Directions: Everything from the line with "Update Book1.csv" to the end of the data below must be returned exactly as it is, and nothing besides.

Data supplied:
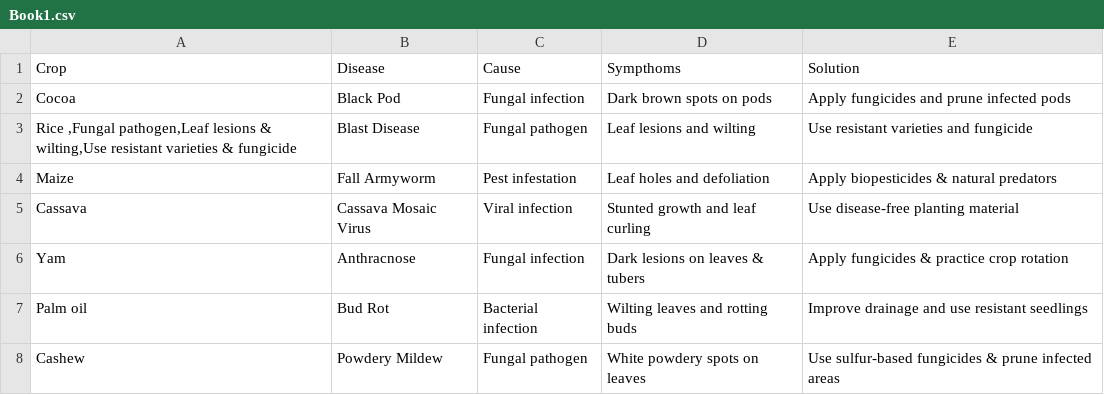
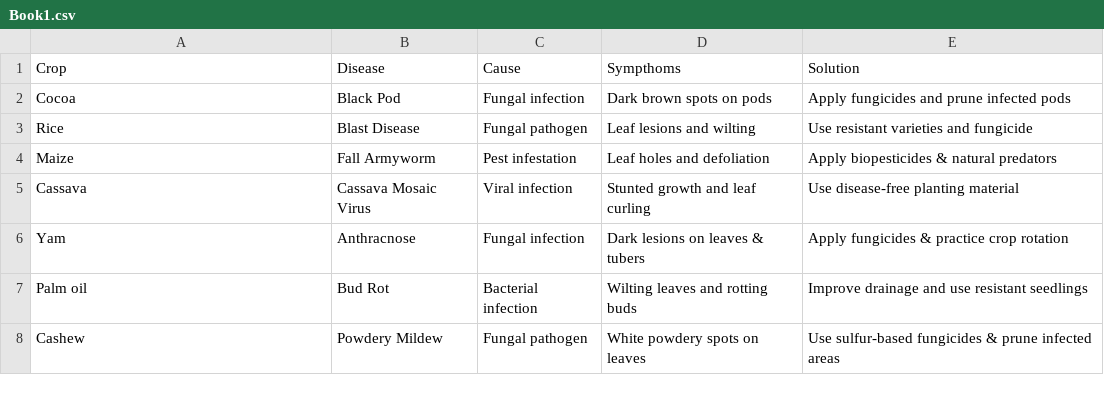
Before and after one commit to kark1982/Agricultural-chatbot, a CSV file: Book1.csv, drawn as a sheet.

Commit message:
Update Book1.csv

```diff
--- a/Book1.csv
+++ b/Book1.csv
@@ -2,3 +2,3 @@ Crop,Disease,Cause,Sympthoms,Solution
 Cocoa,Black Pod,Fungal infection,Dark brown spots on pods,Apply fungicides and prune infected pods
-"Rice                                             ,Fungal pathogen,Leaf lesions & wilting,Use resistant varieties & fungicide",Blast Disease,Fungal pathogen,Leaf lesions and wilting,Use resistant varieties and fungicide
+Rice,Blast Disease,Fungal pathogen,Leaf lesions and wilting,Use resistant varieties and fungicide
 Maize,Fall Armyworm,Pest infestation,Leaf holes and defoliation,Apply biopesticides & natural predators
```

Reply:
Update Book1.csv

```diff
--- a/Book1.csv
+++ b/Book1.csv
@@ -2,3 +2,3 @@ Crop,Disease,Cause,Sympthoms,Solution
 Cocoa,Black Pod,Fungal infection,Dark brown spots on pods,Apply fungicides and prune infected pods
-"Rice                                             ,Fungal pathogen,Leaf lesions & wilting,Use resistant varieties & fungicide",Blast Disease,Fungal pathogen,Leaf lesions and wilting,Use resistant varieties and fungicide
+Rice,Blast Disease,Fungal pathogen,Leaf lesions and wilting,Use resistant varieties and fungicide
 Maize,Fall Armyworm,Pest infestation,Leaf holes and defoliation,Apply biopesticides & natural predators
```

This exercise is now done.